== MATERIAL FOR THIS TASK
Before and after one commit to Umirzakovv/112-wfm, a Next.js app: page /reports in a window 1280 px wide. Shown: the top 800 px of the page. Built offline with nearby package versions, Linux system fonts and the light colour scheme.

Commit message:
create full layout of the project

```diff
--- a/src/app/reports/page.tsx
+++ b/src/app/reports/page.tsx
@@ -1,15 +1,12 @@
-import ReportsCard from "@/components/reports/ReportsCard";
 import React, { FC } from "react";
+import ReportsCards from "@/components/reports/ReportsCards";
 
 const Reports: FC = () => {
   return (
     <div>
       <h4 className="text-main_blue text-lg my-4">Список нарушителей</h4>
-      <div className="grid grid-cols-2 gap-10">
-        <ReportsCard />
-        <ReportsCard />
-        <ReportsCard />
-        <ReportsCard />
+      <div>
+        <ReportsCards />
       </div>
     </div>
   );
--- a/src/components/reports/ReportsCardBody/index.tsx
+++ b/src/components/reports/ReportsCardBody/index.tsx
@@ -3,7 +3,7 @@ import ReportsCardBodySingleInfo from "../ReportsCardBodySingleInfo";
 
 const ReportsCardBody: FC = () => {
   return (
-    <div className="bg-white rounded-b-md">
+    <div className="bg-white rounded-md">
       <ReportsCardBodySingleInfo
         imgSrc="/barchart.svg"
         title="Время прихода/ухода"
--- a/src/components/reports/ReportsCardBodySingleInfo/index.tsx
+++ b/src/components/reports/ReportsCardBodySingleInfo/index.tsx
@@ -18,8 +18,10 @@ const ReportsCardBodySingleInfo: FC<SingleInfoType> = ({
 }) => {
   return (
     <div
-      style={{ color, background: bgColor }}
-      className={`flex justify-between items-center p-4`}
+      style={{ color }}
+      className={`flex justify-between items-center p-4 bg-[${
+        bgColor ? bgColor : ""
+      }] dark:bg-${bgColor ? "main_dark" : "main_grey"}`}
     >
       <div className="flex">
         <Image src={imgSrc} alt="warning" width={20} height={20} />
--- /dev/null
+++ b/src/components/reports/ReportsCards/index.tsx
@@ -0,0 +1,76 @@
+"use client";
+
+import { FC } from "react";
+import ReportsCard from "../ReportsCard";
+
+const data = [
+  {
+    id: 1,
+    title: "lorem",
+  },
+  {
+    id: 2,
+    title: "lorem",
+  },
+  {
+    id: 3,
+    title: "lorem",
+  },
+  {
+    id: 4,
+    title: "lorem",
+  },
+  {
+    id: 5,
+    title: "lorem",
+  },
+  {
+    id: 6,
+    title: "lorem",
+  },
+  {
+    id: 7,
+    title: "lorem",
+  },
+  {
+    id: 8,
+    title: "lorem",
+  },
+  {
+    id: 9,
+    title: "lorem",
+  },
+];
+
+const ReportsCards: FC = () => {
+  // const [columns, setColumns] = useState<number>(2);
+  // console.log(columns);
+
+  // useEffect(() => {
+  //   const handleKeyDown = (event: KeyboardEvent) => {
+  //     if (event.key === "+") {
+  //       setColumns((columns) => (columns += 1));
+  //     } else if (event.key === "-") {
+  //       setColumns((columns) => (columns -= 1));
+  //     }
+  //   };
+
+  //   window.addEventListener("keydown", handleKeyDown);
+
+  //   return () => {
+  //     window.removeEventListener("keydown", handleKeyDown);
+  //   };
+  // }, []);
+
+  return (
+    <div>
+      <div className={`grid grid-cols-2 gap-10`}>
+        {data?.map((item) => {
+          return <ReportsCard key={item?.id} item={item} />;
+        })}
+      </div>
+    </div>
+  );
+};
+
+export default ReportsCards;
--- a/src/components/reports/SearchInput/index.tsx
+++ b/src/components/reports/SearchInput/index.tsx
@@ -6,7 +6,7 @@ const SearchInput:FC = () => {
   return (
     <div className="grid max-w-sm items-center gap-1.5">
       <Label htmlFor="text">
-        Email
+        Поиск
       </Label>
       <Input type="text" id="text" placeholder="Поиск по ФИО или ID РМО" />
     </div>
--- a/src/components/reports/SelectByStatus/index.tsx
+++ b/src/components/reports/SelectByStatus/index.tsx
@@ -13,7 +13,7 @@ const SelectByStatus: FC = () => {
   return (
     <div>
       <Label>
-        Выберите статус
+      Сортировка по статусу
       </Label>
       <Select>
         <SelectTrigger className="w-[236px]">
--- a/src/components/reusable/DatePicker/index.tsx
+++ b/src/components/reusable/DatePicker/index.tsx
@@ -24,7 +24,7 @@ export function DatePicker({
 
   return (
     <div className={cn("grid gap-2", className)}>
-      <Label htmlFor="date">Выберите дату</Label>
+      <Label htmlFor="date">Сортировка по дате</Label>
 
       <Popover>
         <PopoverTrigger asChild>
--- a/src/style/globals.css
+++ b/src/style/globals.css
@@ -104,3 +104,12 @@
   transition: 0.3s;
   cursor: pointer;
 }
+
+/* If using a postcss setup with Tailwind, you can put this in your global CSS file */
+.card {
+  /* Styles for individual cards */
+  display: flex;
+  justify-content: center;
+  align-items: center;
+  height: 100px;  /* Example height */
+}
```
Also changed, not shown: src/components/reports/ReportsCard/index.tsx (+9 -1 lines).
====
WORK TO BE COMPLETED
Return all lines in the entries above that carry the word "index".

SOLUTION
--- a/src/components/reports/ReportsCardBody/index.tsx
+++ b/src/components/reports/ReportsCardBody/index.tsx
--- a/src/components/reports/ReportsCardBodySingleInfo/index.tsx
+++ b/src/components/reports/ReportsCardBodySingleInfo/index.tsx
+++ b/src/components/reports/ReportsCards/index.tsx
--- a/src/components/reports/SearchInput/index.tsx
+++ b/src/components/reports/SearchInput/index.tsx
--- a/src/components/reports/SelectByStatus/index.tsx
+++ b/src/components/reports/SelectByStatus/index.tsx
--- a/src/components/reusable/DatePicker/index.tsx
+++ b/src/components/reusable/DatePicker/index.tsx
Also changed, not shown: src/components/reports/ReportsCard/index.tsx (+9 -1 lines).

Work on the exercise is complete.